But the judge said: “It is unarguable that these issues were not carefully considered”.
Although Mr Jackson clearly ‘disagreed’ with the council’s conclusions, his objections had been ‘thoroughly aired and considered’ during a consultation process and taken into account by the councils.
She added: “Mr Jackson’s views on noise and vibration do not provide grounds for judicial review.”
Mr Jackson also argued that the councils’ ‘modelling’ of the potential impact of the schemes was fatally flawed because it assumed that traffic pressure on the area would be relieved by a northern distributor road which might, in fact, never make it off the drawing board.
However, describing that complaint as simply ‘unrealistic’, the judge concluded: “In theory there could be traffic modelling for an infinite number of potential outcomes”.
David Harrison, Norfolk County Council’s cabinet member for environment, transport, development and waste, said: “This is excellent news and means that we will be able to crack on with these important projects that will change Norwich city centre for the better.
“Not only will these changes cut bus journey times and improve reliability, but the removal of general traffic from city streets will help secure Norwich’s place as one of the country’s top retail destinations.”

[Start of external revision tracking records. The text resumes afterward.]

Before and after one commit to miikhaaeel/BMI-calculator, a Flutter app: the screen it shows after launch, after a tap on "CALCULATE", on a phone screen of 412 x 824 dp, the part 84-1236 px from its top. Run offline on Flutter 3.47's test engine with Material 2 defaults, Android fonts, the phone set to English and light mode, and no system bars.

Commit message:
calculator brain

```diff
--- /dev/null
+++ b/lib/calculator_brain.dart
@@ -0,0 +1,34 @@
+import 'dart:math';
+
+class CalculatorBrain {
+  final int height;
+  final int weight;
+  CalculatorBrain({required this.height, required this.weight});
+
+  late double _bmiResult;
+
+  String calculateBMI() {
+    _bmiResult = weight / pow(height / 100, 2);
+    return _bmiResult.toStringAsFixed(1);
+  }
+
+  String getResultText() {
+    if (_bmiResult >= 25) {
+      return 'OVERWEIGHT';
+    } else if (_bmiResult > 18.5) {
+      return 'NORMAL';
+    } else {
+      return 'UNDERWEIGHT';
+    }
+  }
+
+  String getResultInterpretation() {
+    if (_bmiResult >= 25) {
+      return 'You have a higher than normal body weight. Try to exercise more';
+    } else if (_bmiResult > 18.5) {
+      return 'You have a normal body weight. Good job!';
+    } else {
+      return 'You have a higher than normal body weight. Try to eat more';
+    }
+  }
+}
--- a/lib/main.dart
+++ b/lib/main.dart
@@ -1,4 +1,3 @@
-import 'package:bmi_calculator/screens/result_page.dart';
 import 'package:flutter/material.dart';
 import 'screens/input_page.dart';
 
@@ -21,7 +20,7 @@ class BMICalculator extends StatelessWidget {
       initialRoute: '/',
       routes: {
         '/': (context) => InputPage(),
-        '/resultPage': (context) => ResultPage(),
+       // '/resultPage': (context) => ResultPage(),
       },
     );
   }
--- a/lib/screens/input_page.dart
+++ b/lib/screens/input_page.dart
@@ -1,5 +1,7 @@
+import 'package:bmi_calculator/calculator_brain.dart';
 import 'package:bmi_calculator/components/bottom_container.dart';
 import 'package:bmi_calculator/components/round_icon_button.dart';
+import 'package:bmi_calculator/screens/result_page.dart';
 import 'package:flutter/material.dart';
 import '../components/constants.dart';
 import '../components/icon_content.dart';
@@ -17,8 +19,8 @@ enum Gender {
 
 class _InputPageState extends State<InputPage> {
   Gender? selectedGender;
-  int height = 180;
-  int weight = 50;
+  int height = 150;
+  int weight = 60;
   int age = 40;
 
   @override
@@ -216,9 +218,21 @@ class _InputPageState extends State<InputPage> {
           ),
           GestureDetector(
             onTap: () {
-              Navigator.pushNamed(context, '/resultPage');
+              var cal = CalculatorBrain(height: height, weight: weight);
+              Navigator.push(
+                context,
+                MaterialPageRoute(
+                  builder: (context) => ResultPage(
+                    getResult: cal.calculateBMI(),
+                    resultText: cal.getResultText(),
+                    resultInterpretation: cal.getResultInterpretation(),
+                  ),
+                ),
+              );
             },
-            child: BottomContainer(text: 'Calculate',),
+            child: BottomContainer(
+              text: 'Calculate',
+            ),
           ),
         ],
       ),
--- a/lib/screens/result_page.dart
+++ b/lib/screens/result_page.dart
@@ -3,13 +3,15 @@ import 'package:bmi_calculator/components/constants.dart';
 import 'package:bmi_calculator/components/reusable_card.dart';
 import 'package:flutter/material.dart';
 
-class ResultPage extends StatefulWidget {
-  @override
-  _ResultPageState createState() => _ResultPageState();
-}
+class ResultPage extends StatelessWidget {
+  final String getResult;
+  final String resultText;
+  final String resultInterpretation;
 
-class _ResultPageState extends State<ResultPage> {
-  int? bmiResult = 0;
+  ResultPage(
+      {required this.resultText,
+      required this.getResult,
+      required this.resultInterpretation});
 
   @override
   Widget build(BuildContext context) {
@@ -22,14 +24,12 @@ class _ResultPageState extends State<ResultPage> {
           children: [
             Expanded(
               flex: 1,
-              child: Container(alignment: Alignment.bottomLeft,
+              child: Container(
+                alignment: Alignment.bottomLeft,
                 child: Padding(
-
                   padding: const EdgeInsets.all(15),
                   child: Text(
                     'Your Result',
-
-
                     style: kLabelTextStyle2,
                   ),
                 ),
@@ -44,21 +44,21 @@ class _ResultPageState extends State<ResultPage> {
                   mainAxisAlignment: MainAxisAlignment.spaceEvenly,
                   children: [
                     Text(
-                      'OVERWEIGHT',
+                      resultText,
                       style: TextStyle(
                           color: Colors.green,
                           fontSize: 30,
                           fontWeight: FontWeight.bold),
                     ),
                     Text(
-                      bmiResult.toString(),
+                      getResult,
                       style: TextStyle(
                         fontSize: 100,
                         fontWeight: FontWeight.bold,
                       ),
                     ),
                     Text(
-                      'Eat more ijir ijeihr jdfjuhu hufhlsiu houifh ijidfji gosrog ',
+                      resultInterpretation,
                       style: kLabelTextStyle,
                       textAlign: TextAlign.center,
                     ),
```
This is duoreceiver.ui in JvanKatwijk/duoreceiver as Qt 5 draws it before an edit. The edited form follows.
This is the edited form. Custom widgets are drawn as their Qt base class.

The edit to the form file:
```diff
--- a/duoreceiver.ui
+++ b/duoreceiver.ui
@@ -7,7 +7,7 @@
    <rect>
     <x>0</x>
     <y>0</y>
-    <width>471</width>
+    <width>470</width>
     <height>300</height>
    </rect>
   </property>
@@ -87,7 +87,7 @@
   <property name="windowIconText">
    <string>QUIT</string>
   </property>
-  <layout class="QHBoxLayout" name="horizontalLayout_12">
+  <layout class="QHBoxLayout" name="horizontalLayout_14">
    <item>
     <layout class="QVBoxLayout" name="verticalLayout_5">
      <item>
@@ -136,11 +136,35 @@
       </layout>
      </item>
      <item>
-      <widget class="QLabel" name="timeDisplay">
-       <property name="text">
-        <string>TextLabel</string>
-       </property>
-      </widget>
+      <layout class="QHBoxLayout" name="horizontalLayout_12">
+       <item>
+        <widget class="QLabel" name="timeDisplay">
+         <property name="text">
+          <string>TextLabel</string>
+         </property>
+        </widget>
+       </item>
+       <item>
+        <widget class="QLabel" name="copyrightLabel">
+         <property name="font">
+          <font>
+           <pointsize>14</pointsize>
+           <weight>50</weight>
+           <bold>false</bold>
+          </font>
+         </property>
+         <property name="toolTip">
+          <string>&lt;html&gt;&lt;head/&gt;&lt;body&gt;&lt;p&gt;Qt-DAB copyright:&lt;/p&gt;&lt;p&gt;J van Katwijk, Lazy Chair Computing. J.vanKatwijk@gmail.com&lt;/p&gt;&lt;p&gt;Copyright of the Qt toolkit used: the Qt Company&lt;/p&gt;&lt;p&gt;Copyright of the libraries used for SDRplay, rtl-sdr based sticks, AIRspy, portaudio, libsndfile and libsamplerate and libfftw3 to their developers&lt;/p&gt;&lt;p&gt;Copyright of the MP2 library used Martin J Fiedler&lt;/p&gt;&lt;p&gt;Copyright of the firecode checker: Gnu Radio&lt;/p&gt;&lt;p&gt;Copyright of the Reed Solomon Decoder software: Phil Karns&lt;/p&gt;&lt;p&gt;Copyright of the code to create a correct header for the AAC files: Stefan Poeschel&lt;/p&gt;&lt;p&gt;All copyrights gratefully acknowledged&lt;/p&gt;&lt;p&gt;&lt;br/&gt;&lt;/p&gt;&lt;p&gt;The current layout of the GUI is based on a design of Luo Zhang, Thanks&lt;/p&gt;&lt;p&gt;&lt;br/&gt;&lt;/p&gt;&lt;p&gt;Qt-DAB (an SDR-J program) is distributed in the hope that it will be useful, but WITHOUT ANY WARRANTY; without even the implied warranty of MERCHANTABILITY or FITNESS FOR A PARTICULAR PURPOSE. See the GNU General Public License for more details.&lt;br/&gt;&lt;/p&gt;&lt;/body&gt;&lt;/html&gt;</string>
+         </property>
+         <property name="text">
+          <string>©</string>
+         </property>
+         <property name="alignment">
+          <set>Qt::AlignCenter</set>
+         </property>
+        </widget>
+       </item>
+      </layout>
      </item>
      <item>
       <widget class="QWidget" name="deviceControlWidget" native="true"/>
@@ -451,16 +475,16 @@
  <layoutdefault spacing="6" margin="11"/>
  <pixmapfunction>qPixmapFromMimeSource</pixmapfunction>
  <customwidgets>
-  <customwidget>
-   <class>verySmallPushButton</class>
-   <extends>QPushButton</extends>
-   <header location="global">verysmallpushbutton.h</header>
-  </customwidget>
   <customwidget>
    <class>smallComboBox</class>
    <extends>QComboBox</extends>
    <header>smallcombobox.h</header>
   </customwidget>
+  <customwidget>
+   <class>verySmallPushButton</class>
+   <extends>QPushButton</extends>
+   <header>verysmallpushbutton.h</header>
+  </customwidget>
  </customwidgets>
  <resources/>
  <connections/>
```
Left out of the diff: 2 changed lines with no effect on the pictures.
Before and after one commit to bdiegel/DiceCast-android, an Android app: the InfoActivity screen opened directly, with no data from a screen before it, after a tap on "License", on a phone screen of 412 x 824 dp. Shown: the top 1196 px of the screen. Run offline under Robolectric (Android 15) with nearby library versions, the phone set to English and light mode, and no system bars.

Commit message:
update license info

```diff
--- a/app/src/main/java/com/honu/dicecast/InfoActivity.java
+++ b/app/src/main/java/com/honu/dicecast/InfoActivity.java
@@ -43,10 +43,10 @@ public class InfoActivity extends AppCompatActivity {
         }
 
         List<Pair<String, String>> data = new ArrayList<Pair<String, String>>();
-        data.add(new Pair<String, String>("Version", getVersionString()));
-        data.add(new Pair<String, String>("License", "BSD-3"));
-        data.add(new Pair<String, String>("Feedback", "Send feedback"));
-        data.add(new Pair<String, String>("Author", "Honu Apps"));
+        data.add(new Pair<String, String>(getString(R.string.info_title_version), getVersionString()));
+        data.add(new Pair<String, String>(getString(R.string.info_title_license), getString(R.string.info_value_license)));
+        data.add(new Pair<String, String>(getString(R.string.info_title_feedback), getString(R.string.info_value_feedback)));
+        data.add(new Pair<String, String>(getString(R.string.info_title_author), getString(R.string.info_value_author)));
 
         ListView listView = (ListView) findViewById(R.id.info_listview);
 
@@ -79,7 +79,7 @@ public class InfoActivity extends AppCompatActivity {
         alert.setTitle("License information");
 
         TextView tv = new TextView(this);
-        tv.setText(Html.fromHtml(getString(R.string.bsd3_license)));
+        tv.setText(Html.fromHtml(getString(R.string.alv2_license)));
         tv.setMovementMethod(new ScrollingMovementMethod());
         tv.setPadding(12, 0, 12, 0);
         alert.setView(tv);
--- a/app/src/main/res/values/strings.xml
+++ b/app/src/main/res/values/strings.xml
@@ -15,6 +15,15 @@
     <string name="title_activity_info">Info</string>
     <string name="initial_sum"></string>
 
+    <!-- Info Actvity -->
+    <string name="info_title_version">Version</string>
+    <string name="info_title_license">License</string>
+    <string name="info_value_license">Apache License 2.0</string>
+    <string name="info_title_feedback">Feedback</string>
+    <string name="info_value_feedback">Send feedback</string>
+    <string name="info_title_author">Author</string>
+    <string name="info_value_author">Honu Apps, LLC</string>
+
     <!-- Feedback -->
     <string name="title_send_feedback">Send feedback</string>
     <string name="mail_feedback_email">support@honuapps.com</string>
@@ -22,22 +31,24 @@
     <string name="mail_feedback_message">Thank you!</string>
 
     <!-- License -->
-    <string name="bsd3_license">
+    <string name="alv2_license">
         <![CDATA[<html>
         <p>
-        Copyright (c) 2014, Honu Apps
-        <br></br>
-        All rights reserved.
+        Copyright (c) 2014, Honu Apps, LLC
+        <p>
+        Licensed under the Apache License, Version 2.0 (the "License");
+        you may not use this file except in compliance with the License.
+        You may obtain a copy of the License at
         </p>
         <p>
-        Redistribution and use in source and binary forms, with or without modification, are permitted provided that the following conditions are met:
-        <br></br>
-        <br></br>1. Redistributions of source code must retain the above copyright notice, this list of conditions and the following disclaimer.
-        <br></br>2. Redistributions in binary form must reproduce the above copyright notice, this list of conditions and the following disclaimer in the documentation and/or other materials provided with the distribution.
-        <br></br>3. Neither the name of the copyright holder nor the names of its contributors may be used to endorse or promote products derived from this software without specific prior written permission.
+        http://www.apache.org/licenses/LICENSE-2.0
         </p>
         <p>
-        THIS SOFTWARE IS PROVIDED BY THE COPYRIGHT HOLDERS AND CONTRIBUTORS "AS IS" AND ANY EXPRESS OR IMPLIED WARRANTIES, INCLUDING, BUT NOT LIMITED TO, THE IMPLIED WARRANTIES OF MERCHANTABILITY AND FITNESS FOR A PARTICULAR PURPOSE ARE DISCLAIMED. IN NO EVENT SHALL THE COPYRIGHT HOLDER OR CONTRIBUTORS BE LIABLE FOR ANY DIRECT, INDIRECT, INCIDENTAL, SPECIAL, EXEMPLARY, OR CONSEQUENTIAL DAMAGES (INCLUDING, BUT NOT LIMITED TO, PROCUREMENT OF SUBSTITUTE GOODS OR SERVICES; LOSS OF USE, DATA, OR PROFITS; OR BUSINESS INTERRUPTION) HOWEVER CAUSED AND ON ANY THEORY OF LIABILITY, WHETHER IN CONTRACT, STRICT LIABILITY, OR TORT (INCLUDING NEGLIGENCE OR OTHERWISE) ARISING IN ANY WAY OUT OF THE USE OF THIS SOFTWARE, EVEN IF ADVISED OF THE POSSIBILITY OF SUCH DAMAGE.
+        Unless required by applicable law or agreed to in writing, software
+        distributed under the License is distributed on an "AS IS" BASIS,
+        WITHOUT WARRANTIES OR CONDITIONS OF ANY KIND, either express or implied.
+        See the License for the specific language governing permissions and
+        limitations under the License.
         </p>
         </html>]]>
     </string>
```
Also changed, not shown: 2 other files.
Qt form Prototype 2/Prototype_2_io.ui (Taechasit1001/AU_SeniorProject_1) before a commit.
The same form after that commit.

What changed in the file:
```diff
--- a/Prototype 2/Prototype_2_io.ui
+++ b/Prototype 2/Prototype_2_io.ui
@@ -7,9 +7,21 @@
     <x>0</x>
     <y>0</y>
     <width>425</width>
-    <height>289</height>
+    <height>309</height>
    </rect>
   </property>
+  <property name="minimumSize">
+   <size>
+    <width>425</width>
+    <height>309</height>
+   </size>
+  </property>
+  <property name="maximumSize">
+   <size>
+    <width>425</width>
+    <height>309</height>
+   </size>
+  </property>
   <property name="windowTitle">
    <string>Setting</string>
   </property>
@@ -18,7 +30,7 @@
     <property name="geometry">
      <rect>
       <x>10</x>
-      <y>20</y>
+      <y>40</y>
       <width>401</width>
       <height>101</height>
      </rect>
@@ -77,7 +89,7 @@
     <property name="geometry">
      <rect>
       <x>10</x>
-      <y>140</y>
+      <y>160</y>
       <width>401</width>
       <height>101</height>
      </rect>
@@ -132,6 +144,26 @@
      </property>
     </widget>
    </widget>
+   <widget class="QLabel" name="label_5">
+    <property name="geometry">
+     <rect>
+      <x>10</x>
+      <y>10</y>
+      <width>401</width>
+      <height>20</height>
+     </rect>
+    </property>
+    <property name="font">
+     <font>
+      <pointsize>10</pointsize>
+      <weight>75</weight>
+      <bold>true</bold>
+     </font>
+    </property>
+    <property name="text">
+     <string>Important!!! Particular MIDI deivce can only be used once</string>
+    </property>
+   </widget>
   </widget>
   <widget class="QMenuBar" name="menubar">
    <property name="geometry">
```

Mike Stonard, Norwich City Council’s cabinet member for environment, development and transport, said: “I am pleased that the judge’s decision confirms the confidence we’ve had in the plans and our processes all along.
“It underlines the integrity and care with which our officers have put together the scheme and dealt with the original consultation and following legal challenge.
“We can now concentrate on delivering these improvements for the benefit of the city and its transport network.”
The Chapel Field Action Group said they were “disappointed by the judgement and would continue to seek legal advice.
Jane Ross, on behalf of the group, said: “We feel that the proposed traffic scheme will have a huge impact on the houses, where many are listed, from noise, air pollution and vibration because of the greatly increased number of buses and HGVs.
“The number of buses passing the Gardens will increase from approximately 250 to 630 buses in a two way flow between 7am and 7pm. All HGVs supplying the city centre and the Chapel Field Mall will also use this narrow road.
“The listed heritage Gardens will suffer from the increase in traffic and the removal of the adjacent pavement. We are further concerned over safety in Chapel Field North should an emergency vehicle be required to attend.
“We do think that an environmental impact assessment should have been done and alternative schemes produced.”